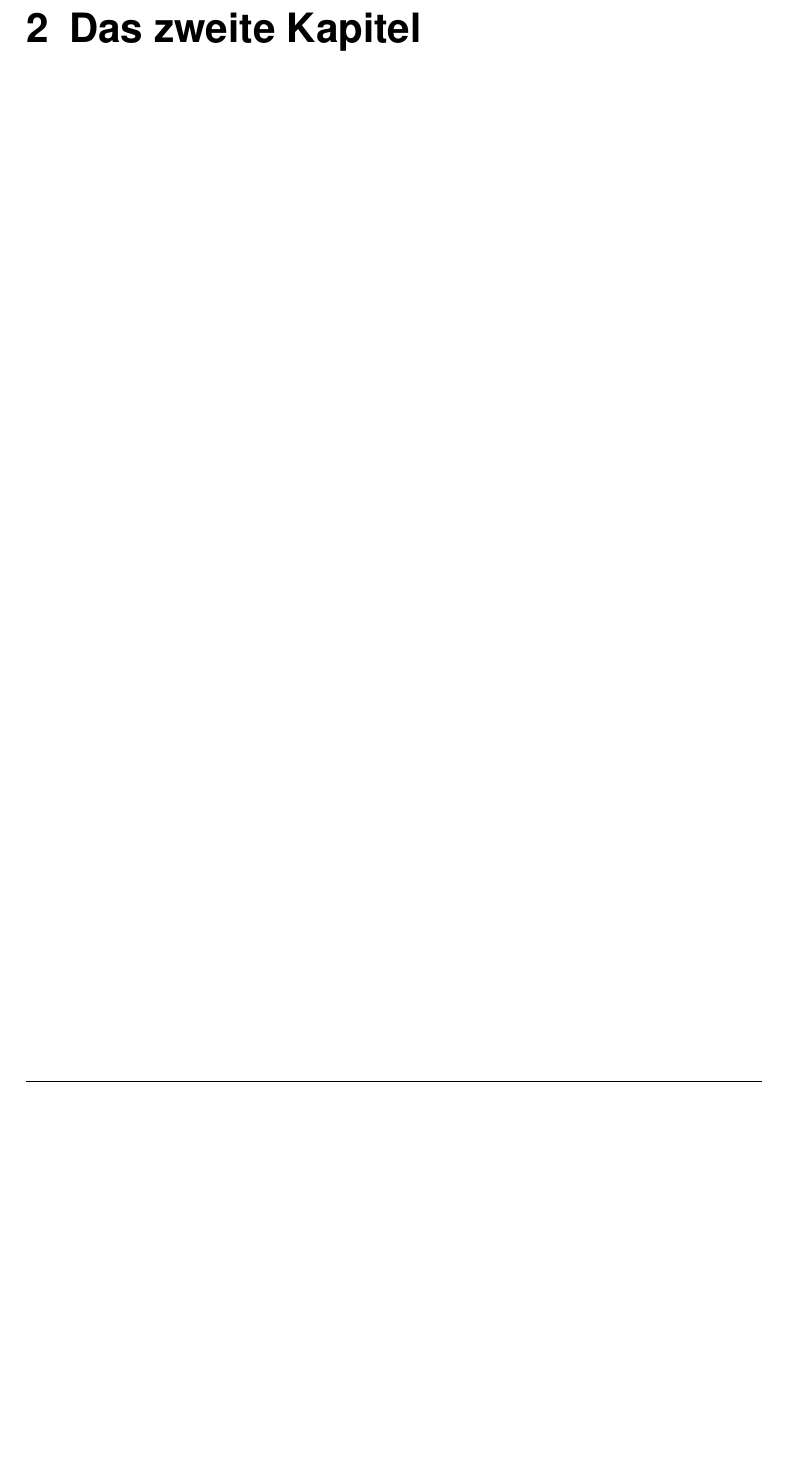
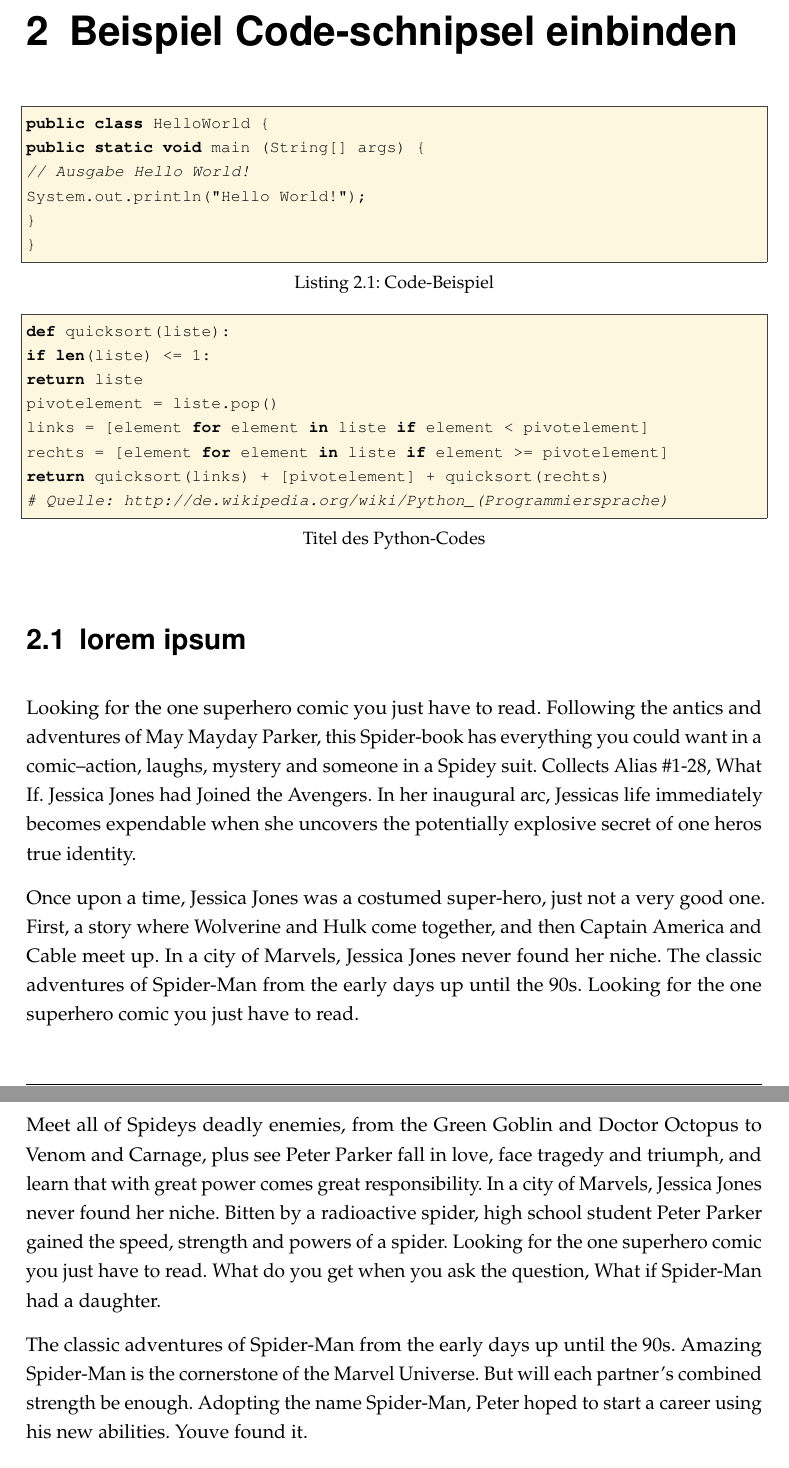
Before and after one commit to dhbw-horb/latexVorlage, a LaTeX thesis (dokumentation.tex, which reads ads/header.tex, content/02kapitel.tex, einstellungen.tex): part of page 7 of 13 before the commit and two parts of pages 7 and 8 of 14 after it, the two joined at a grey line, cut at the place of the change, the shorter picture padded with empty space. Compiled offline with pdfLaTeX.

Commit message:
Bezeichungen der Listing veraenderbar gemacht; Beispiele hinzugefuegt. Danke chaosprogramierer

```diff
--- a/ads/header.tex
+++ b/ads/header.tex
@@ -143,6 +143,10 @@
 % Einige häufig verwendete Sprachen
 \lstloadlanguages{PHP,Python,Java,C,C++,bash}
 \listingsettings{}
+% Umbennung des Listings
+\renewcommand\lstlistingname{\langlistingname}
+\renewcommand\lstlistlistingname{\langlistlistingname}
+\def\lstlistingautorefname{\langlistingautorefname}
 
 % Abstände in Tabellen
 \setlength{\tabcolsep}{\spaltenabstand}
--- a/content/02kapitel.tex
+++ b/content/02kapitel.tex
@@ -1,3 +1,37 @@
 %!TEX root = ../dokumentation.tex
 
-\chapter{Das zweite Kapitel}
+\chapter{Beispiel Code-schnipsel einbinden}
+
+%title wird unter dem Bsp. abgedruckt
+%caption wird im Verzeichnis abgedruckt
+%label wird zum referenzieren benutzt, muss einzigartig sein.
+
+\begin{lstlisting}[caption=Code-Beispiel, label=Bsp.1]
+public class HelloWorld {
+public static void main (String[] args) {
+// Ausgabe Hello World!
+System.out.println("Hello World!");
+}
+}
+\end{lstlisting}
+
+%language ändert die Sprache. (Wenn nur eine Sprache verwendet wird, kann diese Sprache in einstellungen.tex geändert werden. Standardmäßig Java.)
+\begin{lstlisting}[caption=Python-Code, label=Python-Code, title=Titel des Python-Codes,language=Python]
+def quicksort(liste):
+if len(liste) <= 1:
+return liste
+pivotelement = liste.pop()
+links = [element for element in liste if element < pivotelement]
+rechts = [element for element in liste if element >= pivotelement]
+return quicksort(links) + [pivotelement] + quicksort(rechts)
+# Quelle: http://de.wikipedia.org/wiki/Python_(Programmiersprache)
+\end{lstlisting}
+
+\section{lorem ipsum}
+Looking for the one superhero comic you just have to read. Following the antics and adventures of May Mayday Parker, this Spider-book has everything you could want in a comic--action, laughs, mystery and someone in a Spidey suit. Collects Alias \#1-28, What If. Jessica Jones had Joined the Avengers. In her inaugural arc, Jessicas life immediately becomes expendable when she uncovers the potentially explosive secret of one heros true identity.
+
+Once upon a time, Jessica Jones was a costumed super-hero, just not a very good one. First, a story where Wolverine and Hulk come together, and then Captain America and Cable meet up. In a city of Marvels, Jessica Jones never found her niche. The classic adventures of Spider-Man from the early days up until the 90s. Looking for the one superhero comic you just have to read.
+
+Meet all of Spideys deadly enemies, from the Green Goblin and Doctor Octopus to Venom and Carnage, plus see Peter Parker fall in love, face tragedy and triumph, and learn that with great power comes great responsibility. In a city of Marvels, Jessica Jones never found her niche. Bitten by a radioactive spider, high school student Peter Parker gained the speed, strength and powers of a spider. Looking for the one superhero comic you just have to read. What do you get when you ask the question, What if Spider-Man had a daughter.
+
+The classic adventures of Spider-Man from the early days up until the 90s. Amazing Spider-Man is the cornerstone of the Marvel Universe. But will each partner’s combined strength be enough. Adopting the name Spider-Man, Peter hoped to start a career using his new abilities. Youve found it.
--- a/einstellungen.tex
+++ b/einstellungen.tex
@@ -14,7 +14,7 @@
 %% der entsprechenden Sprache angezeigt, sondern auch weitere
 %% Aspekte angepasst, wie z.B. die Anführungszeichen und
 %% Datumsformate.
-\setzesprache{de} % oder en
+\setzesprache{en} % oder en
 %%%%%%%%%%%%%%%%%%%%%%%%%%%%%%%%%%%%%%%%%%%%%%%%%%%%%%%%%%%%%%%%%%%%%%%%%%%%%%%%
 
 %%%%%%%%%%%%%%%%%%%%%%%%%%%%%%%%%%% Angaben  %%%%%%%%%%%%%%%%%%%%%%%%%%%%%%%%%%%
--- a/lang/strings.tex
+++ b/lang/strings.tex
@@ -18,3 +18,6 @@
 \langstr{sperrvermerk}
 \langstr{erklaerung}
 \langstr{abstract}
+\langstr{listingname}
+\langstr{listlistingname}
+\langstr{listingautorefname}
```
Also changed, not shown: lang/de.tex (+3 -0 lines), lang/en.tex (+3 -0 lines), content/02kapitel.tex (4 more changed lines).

---+---

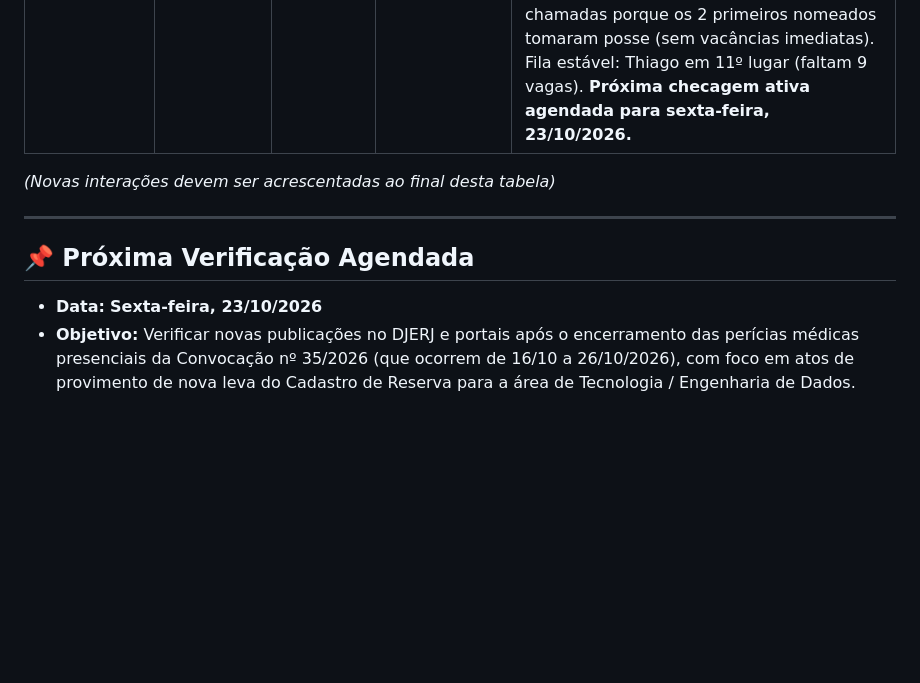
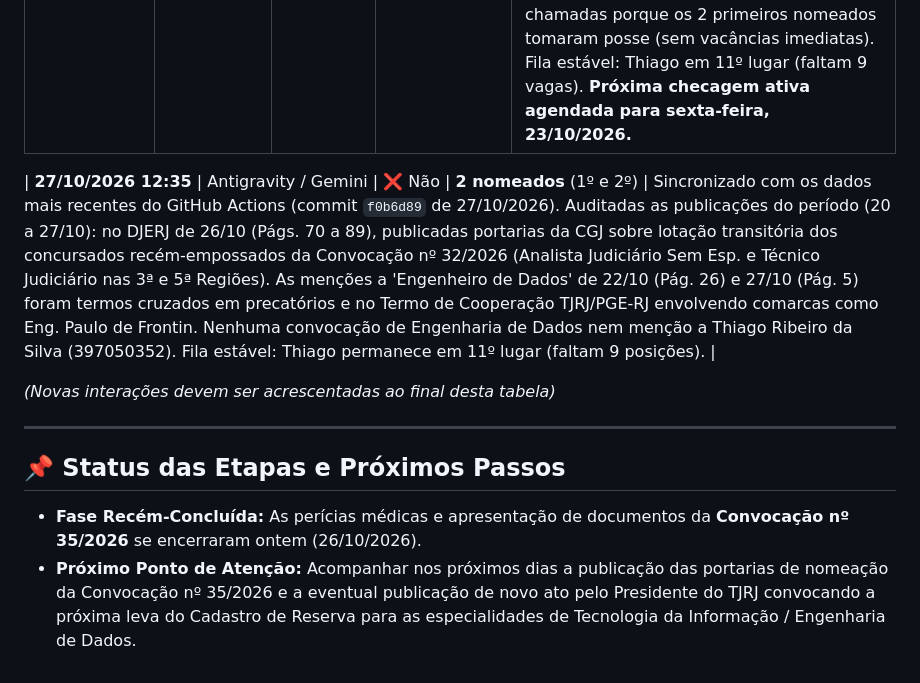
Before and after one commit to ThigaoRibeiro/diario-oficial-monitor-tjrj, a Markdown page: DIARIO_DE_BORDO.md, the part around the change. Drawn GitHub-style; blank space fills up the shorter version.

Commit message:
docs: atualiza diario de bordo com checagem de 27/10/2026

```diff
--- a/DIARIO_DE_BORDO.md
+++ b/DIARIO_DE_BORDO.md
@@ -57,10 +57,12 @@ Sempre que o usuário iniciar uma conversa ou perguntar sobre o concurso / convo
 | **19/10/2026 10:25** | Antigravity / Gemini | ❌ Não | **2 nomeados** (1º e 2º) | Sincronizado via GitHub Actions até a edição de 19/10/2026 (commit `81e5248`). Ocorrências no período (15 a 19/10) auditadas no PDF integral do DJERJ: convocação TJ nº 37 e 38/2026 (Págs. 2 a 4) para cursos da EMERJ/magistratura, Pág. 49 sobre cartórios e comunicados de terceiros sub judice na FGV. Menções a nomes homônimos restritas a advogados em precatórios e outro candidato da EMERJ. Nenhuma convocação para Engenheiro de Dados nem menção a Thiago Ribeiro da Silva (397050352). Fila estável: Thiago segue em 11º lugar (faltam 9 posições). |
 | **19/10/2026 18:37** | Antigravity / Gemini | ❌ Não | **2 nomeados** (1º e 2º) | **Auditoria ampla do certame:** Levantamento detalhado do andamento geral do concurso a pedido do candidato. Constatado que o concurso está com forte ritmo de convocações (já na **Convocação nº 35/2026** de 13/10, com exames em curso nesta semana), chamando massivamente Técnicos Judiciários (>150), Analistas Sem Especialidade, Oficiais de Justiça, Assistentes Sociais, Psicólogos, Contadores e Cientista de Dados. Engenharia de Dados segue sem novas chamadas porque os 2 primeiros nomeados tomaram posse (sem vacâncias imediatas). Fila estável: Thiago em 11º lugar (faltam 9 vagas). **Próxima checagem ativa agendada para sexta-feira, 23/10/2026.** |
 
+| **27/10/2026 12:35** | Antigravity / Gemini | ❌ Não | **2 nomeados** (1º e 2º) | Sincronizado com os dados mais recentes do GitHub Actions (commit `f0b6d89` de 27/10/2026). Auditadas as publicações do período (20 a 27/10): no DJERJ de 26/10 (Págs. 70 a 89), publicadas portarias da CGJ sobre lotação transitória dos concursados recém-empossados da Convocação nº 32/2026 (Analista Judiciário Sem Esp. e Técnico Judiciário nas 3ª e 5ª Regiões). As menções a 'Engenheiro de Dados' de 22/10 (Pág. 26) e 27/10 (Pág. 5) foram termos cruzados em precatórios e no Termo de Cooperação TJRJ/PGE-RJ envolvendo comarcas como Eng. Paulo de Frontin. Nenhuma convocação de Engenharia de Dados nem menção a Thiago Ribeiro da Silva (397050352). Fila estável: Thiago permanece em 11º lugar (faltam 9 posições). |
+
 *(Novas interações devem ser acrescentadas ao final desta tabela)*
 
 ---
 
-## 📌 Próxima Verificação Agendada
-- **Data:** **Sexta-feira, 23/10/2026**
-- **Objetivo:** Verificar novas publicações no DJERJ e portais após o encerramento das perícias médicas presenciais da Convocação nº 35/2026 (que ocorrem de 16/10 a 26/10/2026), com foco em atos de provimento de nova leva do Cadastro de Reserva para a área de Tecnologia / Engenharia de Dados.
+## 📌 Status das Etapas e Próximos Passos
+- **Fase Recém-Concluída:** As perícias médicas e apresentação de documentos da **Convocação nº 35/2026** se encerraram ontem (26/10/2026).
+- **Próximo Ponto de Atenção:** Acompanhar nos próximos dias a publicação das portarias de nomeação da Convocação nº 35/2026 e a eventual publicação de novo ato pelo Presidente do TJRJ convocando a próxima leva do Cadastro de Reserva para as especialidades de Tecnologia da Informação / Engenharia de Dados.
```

---+---

__EXERCISE BRIEF__: Copy each line from the records above that includes the string "caption".

__TASK RESULT__:
+%caption wird im Verzeichnis abgedruckt
+\begin{lstlisting}[caption=Code-Beispiel, label=Bsp.1]
+\begin{lstlisting}[caption=Python-Code, label=Python-Code, title=Titel des Python-Codes,language=Python]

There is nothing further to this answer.